Mr. Frisch, of course, is a trained athlete, and Mr. Feinberg has been receiving the congratulations of his many friends on maintaining this grueling pace and helping the famous baseball player to set the Mirror Lake record.
Lumbering operations in this section of the Adirondacks have been practically completed for the current season.
In all, 63,000 cords of pulp wood have been hauled to the river in the Meacham Lake section. All the pulp jobs at McDonald, formerly the Rockefeller preserve, have been completed but one.
Tem million feet of hardwood have been cut at McDonald and Santa Clara for the Oval Wood Dish company of Tupper Lake, while a million and a half feet of hardwood are ready for Elliott & Son near Big Tupper Lake.
Confirming the recent ruling of the appellate division, third department, state of New York, the New York state court of appeals in a decision handed down Tuesday of this week ruled against the building of the bobrun for the Third Olympic Winter Games of 1932 at Lake Placid on state land.

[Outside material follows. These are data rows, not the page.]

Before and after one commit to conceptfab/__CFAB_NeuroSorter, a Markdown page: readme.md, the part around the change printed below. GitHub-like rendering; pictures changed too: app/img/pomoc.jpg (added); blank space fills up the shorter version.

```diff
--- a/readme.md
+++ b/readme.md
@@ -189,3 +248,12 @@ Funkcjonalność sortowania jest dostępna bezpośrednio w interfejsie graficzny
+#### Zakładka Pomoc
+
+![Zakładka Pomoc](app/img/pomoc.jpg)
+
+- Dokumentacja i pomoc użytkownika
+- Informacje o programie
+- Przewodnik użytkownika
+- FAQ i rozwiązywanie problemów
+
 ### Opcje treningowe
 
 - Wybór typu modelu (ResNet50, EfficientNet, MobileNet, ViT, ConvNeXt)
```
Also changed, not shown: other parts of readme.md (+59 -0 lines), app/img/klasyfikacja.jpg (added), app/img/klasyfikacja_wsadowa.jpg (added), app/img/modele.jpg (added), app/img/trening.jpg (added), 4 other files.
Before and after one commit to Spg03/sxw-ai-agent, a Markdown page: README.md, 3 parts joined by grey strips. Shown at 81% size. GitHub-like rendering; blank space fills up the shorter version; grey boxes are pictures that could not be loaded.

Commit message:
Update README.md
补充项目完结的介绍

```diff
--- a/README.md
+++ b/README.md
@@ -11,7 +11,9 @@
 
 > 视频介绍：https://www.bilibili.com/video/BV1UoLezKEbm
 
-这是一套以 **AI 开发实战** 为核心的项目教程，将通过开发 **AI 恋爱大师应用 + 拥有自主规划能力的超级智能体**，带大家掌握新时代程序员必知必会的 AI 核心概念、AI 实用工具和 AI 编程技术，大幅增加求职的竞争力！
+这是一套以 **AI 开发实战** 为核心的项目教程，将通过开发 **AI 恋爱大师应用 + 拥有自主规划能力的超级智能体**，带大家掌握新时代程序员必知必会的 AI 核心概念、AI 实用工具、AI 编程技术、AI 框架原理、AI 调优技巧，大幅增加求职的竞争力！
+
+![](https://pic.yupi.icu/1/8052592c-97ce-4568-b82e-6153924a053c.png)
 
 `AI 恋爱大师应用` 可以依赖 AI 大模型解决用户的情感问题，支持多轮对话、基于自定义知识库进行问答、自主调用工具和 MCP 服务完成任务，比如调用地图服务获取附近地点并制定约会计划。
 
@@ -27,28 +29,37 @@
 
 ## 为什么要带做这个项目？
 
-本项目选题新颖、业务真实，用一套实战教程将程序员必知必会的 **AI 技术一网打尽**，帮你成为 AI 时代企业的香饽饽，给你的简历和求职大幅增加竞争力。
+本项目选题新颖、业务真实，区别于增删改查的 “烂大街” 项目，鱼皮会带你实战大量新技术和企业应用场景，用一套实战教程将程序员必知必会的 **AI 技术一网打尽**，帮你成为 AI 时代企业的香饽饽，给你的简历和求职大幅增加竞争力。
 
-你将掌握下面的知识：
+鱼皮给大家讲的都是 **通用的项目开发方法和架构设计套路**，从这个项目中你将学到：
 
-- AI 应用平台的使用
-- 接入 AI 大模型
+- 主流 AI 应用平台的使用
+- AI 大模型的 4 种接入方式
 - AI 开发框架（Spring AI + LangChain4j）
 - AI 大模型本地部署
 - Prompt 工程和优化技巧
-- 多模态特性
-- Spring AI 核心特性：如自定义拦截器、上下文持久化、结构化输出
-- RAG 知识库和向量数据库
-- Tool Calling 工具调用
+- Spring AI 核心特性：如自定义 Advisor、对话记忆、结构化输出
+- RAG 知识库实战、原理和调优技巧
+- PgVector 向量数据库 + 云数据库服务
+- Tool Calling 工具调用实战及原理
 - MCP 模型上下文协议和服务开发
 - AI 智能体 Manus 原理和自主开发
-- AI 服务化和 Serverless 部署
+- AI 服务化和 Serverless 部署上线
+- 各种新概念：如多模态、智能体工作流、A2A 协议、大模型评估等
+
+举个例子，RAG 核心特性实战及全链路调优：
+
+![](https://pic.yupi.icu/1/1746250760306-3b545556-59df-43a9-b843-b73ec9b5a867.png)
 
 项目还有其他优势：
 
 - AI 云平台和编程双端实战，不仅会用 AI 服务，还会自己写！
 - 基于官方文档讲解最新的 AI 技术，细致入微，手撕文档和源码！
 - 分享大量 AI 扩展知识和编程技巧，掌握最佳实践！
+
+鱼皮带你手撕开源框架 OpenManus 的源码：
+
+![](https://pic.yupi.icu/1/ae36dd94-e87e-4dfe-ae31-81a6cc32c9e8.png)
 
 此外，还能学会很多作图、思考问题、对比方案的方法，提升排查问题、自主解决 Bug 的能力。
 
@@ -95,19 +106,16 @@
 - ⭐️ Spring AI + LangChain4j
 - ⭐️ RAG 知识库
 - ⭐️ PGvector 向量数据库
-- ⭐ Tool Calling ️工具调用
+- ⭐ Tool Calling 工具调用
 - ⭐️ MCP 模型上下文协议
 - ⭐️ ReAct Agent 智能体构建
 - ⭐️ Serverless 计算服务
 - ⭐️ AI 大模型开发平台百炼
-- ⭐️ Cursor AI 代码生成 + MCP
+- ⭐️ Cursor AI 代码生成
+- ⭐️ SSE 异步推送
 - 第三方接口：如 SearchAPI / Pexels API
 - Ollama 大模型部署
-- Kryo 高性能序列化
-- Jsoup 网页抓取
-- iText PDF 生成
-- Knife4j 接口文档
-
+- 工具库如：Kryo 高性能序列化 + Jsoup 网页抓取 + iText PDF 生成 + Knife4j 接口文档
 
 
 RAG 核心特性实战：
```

This ruling immediately threw out of consideration for the building of the run two sites that had been seriously considered by the Third Olympic Winter Games committee, the site on the Sentinel range in the Wilmington Notch and the site on Scarface mountain, midway between Lake Placid and Saranac Lake.
Because of this ruling, the local Olympic committee will be forced to decide on a site for the run on privately owned land. While this leaves only the Mount Jo site, of all the previously considered ones. The committee realizes that because of the distance of Mount Jo from the village, about nine miles, some other location on private land might be preferable. Consequently, committee members are now at work studying other possible sites closer to the village.
Dr. Godfrey Dewey, executive vice president of the Lake Placid Club and president of the Third Olympic Winter Games committee, will represent Lake Placid a the Olympic congress to be held at Berlin May 25 to 30 and will transact such business as is necessary for the success of the games. He plans to sail about May 14.